====== INFORMATION PROVIDED ======

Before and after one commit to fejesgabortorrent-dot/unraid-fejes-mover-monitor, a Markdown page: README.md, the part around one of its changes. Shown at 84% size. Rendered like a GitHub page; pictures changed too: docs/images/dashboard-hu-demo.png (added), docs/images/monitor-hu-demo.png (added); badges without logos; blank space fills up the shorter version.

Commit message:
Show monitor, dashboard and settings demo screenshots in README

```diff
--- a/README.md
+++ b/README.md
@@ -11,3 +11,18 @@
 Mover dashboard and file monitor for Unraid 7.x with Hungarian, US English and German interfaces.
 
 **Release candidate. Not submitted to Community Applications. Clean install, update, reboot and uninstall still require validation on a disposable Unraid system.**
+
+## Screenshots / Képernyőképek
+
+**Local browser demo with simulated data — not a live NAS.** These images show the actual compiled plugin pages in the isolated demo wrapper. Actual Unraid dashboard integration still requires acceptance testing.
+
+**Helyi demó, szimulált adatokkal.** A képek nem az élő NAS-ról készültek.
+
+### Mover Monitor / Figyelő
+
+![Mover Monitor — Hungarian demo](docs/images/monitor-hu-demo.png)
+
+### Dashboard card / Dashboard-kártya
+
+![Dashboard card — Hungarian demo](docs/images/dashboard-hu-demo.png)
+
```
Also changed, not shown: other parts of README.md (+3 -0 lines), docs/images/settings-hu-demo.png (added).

======
====== INFORMATION PROVIDED ======

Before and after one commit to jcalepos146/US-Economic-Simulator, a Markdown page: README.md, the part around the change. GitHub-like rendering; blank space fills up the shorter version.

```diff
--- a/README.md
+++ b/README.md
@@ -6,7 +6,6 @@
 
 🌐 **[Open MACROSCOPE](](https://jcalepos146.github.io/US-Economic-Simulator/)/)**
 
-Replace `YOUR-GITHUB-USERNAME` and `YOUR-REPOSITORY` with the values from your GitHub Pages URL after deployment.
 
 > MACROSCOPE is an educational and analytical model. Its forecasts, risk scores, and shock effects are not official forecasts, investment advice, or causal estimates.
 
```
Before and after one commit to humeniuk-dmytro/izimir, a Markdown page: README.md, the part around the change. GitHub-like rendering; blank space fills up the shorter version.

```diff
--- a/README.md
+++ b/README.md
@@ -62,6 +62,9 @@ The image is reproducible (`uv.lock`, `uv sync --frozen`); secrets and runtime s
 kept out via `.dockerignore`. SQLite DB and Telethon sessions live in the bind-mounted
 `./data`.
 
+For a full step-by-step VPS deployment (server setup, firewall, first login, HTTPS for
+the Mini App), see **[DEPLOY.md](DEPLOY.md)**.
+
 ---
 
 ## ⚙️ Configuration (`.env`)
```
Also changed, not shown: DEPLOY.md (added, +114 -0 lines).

======

Please copy every line in the entries where "shorter" appears.

Before and after one commit to fejesgabortorrent-dot/unraid-fejes-mover-monitor, a Markdown page: README.md, the part around one of its changes. Shown at 84% size. Rendered like a GitHub page; pictures changed too: docs/images/dashboard-hu-demo.png (added), docs/images/monitor-hu-demo.png (added); badges without logos; blank space fills up the shorter version.
Before and after one commit to jcalepos146/US-Economic-Simulator, a Markdown page: README.md, the part around the change. GitHub-like rendering; blank space fills up the shorter version.
Before and after one commit to humeniuk-dmytro/izimir, a Markdown page: README.md, the part around the change. GitHub-like rendering; blank space fills up the shorter version.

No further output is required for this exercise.